● Task to complete
From the records that follow, copy every line in which "About" appears.

....

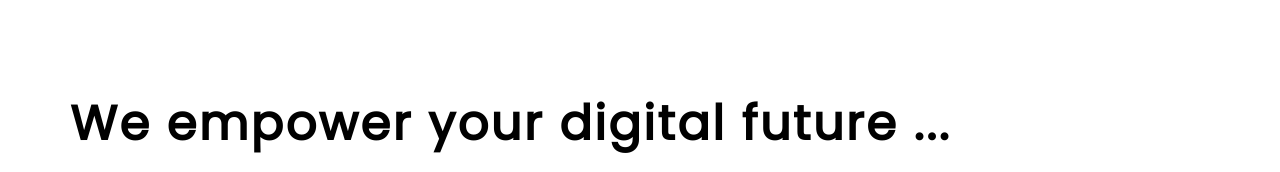
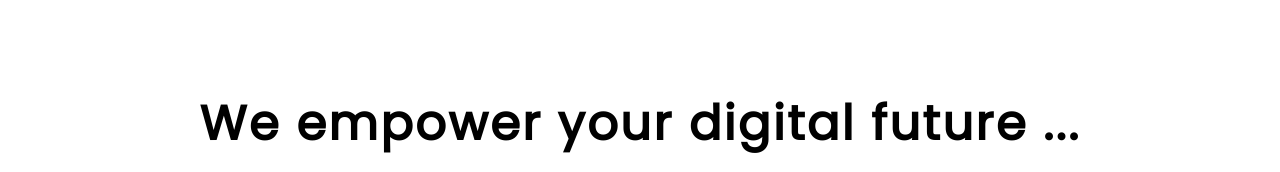
Before and after one commit to ommgh/synapse, a Next.js app: page / in a window 1280 px wide. Shown: the part 780-952 px from the top of the page. Built offline with nearby package versions, Linux system fonts and the light colour scheme.

Commit message:
updated component

```diff
--- a/components/About.tsx
+++ b/components/About.tsx
@@ -11,9 +11,9 @@ const About = () => {
             <Slide
                 direction="left"
                 triggerOnce
-                className="w-full text-5xl my-[30px] font-bold tracking-wider"
             >
-                We empower your digital future 	&#46;&#46;&#46;
+                <p className="w-full text-5xl my-[30px] font-bold tracking-wider">
+                We empower your digital future 	&#46;&#46;&#46;</p>
             </Slide>
 
             <Fade direction="left" triggerOnce delay={1000}>
```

....

● Result of the task
--- a/components/About.tsx
+++ b/components/About.tsx
@@ -11,9 +11,9 @@ const About = () => {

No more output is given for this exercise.